Researchers from George Mason University and the University of Wisconsin-Madison set up a fake blog with a news item on a new (and also fake) technological product called nanosilver that had several benefits and several risks. They then created two versions of the news post, one with comments that ran the gamut from supportive to skeptical but were civil, and one where the comments ran the same gamut but contained rude outbursts, obscenities and attacks on other commenters.
Then they had two groups read the article, followed by one set of the comments. Those who read the civil comments were more likely to hold the same opinion about nanosilver they'd held before reading the comments. The readers of the uncivil comments were more polarized, more likely to change their minds about nanosilver and to focus on its risks.
Though it's not clear from the study whether a string of notably positive comments (if such a thing ever exists) would make readers concentrate on nanosilver's benefits, at least one thing seems certain — boos and jeers are infectious. That led the researchers to label their findings "the nasty effect."
I've been railing about online comments for a while now — the ones I receive as well as those I can't seem to tear my eyes away from after reading some particularly hate-baiting piece of writing on the Internet (reliable topics: the Obamas, Lena Dunham and anything in which "childfree" and "sanctimommy" appear within two paragraphs of each other).
And while I will admit that comments can range from genuinely illuminating to definitely subhuman (with most occupying an in-between territory), I've long figured that they inflict damage well beyond the wearying effects of reading about "libtards" and "rethugs."
As the researchers found, rude comments don't just affect mood or frame of mind. They affect how the mind frames ideas and processes information. As I've observed it, they have a dramatic effect on how writers write and, perhaps more important, on how readers read — especially those who don't remember a time before electronic media.
When I talk to students or young writers about the importance of being unafraid to take controversial positions, I'm struck by the degree to which they can't entertain a thought, much less commit one to paper, without imagining the cacophony of snark they'll get in response. Worse, they say it's rare that they read something online without scanning the comments to gauge the public response before forming a personal opinion. Sometimes they only read the comments. Having come of age in a "nasty effect" world, the idea of reading or listening or viewing and just taking it all in, without input from a crowd-sourced peanut gallery, is barely imaginable.

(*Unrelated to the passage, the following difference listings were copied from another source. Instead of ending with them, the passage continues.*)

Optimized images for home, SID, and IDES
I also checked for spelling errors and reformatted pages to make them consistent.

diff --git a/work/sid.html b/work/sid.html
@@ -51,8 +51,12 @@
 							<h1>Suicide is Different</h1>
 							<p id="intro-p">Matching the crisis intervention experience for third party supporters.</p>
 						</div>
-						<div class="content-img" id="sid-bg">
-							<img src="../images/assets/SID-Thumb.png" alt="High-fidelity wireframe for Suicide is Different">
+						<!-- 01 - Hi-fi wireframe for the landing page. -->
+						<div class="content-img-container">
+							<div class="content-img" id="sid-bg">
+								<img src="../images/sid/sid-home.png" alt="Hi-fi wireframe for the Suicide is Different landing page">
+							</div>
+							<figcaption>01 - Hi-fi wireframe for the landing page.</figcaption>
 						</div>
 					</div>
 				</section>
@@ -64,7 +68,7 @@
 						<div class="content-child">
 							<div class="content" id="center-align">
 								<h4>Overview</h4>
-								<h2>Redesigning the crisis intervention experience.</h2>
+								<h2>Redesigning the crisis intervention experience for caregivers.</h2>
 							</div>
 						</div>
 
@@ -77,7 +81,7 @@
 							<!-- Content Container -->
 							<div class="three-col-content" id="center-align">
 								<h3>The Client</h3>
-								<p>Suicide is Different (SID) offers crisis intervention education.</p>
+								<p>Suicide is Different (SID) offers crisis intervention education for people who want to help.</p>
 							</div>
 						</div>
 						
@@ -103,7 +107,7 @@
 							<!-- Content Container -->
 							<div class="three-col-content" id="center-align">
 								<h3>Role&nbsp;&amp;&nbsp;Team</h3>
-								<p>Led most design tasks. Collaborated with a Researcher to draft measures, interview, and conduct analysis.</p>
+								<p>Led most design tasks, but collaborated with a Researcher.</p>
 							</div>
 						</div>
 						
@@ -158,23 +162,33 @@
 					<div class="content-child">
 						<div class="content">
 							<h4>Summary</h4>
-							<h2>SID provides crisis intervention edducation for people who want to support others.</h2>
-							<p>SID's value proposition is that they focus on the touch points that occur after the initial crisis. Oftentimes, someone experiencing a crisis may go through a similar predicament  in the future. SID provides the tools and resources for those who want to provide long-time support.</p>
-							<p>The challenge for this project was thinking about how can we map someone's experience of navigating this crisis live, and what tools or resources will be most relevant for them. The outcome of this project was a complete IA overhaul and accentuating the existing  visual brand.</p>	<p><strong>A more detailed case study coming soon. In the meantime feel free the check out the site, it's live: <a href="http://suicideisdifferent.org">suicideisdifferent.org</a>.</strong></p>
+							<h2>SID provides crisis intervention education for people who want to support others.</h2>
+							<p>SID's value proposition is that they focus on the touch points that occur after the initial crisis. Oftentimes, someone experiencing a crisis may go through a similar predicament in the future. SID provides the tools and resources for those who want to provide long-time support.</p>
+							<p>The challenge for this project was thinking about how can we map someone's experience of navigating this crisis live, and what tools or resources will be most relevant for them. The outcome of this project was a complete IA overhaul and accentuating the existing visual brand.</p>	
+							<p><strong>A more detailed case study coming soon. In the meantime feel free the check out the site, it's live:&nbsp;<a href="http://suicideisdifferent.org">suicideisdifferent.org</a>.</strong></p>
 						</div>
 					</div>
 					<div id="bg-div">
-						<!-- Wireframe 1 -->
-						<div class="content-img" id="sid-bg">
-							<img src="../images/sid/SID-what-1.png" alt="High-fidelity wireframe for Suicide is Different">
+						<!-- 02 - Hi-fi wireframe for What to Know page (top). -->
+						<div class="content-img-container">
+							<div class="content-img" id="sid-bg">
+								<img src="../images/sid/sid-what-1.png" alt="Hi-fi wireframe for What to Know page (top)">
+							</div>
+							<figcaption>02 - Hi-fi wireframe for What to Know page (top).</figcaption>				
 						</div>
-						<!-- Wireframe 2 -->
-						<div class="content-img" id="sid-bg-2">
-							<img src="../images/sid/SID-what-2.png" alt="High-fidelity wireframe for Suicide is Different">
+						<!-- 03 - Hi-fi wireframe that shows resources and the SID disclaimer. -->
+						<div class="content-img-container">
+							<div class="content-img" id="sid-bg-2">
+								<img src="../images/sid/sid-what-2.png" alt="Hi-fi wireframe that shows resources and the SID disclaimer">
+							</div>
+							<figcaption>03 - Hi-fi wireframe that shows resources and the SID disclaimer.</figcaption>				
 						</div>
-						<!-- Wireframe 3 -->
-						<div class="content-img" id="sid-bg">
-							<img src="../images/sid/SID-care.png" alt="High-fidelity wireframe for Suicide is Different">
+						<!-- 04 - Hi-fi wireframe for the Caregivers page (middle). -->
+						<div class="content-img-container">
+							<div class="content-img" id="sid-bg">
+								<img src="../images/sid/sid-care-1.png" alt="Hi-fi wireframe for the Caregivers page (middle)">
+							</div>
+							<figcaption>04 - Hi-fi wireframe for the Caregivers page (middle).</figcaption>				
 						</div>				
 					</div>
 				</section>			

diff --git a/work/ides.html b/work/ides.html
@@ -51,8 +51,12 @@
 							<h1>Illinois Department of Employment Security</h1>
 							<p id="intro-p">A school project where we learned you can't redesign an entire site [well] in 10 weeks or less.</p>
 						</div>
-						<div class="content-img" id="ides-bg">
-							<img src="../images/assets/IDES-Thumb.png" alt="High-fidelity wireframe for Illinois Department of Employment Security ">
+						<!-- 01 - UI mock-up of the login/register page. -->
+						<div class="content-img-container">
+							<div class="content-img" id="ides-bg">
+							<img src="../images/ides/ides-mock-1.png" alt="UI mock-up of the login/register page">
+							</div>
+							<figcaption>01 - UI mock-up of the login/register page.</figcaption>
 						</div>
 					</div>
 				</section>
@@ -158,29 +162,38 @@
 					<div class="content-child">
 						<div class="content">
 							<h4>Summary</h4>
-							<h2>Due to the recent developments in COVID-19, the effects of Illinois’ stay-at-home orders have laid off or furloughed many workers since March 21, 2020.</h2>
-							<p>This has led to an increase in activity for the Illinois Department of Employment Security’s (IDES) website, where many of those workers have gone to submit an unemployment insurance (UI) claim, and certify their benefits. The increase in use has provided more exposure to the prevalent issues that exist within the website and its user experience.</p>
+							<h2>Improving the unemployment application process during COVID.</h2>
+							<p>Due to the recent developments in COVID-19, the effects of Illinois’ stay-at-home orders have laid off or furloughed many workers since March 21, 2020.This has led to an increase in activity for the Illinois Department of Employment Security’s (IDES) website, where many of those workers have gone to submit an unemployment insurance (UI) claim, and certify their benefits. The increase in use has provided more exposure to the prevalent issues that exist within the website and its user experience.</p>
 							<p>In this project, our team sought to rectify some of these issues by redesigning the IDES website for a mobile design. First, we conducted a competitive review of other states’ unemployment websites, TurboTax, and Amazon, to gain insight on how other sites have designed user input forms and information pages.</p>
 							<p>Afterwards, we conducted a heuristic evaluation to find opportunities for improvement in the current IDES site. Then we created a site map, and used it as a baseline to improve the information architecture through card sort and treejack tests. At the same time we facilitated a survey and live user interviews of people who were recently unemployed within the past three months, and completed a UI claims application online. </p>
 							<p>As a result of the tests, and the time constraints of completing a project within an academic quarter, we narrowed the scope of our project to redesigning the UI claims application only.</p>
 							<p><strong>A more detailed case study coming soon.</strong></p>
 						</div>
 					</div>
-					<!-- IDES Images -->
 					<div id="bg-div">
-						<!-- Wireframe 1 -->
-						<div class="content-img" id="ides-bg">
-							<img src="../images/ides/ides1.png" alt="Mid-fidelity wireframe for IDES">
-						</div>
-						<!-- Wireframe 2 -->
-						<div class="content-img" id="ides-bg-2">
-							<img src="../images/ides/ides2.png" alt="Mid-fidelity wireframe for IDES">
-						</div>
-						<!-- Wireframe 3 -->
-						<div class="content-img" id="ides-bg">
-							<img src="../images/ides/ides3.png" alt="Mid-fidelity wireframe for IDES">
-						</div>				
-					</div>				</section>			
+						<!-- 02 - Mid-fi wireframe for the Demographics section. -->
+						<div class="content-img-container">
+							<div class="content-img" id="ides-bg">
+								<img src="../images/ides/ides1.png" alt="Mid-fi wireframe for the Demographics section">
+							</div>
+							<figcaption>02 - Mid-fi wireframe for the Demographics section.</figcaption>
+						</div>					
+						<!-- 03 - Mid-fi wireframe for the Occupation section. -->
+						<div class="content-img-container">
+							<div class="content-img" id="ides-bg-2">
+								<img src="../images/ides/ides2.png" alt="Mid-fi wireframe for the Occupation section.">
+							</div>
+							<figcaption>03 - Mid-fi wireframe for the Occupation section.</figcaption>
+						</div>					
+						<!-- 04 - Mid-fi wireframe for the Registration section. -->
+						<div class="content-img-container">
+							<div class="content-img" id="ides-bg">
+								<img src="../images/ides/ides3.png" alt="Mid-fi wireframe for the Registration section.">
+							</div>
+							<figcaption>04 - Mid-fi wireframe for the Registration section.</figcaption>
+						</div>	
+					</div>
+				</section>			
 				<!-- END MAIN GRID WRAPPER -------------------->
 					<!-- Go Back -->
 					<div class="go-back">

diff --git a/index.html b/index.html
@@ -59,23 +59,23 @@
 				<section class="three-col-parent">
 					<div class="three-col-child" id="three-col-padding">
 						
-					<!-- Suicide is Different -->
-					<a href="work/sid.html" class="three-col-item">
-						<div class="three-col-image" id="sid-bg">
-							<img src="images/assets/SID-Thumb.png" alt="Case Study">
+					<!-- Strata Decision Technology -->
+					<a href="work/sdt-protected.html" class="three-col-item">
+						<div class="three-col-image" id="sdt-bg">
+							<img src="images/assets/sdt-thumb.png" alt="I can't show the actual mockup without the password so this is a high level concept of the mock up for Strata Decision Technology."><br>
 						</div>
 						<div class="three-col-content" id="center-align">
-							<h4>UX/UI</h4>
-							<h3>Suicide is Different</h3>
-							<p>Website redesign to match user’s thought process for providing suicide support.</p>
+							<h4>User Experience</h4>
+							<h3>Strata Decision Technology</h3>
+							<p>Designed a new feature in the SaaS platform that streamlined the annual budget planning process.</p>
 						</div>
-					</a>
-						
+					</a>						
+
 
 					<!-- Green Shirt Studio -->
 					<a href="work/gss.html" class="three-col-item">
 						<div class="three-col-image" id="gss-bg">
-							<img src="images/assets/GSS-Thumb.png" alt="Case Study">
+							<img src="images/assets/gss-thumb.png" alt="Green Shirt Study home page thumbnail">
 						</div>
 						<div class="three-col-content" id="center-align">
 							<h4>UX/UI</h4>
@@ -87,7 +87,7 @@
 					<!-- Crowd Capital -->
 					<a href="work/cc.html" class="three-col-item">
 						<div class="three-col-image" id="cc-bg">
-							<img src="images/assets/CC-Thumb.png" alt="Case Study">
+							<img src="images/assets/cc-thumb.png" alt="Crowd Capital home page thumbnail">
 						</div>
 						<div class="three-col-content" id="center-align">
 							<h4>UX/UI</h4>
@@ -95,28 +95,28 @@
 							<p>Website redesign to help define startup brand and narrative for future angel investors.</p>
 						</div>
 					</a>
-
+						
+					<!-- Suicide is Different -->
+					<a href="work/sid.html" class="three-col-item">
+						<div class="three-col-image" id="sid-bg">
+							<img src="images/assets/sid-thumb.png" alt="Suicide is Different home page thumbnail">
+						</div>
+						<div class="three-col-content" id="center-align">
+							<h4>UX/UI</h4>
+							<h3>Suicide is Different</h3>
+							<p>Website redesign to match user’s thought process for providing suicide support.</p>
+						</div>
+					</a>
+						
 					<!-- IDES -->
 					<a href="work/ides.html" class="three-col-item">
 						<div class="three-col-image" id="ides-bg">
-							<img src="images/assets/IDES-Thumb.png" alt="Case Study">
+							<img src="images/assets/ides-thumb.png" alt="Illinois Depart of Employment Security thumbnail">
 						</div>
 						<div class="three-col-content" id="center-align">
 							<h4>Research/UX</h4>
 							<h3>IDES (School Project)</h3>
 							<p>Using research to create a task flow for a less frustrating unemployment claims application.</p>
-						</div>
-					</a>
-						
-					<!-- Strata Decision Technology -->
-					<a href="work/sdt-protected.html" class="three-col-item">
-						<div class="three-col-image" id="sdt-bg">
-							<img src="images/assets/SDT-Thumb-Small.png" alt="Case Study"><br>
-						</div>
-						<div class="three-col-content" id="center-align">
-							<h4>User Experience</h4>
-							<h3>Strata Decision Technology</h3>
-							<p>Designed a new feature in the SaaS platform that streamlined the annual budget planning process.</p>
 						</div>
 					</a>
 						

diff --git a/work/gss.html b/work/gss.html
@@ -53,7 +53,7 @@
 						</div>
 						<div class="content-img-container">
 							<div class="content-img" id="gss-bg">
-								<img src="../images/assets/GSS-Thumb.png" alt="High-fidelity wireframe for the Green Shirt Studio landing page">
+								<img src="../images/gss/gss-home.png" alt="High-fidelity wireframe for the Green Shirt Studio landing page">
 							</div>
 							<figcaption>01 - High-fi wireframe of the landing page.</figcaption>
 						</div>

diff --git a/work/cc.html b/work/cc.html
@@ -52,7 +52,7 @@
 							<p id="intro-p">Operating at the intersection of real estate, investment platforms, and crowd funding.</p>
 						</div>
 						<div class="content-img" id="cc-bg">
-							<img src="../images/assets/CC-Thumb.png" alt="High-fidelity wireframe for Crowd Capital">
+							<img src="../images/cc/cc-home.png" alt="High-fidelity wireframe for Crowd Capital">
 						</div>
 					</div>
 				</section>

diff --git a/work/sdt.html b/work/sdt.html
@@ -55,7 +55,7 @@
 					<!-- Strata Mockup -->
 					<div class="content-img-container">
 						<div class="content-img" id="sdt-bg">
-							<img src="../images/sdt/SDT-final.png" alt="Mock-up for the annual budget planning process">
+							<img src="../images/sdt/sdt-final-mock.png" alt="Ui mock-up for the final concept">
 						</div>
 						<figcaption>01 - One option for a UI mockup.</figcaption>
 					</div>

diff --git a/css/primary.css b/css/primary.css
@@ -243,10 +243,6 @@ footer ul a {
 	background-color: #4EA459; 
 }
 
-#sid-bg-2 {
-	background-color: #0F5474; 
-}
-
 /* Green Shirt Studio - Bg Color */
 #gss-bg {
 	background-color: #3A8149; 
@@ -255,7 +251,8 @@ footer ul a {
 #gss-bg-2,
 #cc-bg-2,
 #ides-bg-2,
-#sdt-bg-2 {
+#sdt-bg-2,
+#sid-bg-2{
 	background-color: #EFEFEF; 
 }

Though it's gratifying to see my long-standing suspicions about the end of independent thought backed up by scientific data, meaningful solutions are hard to come by. As someone who wasted the better part of 15 minutes this morning following a trail of foaming-mouth remarks about Florida in general and sinkholes specifically, I'm certainly not in a position to offer any.
But with enough imagination, online comments may at least have the potential to be reappropriated into a kind of "found art." Jesus Sanchez, publisher of the neighborhood blog TheEastsiderLA.com, whose posts about gentrification attract comments along the lines of (yes, this one's real) "A message from us hipsters…. Buh BYE! Hope la puerta doesnt hit you in the tush!," was planning an event this past weekend in which actors were to read from the blog's more colorful comments.
"I have to say," Mr. Sanchez told me, "some of the rudest comments are often the best written. Sometimes I think, 'Wow, I wish I could write like that.'"
A magnanimous attitude, to say the least. Because if you think most journalists feel that way, I have some nanosilver to sell you.
Meghan Daum is a columnist for the Los Angeles Times. Her email is firstname.lastname@example.org.